### About this exercise
Please say how many lines in the entries below hold the string "Style", with no other words.

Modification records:
[Start of Attachment]

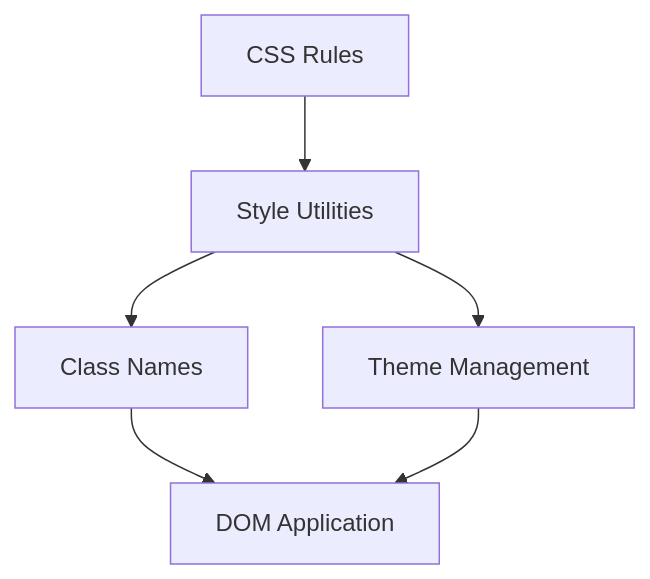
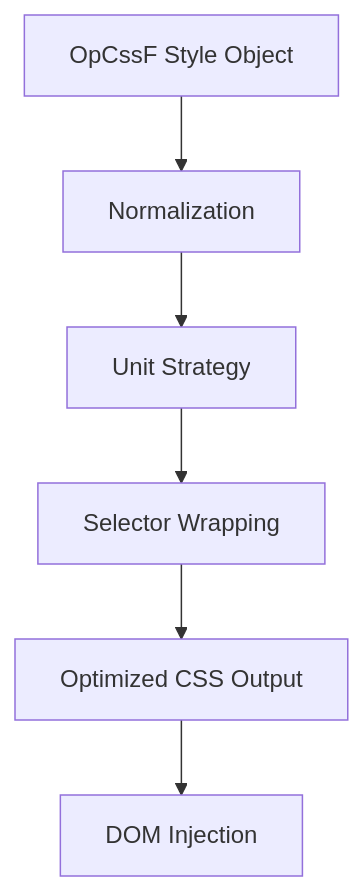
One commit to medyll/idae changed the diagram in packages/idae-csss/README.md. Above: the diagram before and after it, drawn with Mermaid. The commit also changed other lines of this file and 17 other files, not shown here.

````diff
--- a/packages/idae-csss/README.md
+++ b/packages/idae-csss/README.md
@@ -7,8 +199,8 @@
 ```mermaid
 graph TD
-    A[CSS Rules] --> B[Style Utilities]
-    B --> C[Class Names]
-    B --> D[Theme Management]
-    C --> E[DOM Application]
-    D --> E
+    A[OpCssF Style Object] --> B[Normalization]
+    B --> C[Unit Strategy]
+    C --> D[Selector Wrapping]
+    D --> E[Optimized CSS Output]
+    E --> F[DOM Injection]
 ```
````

[End of Attachment]

### Exercise answer
2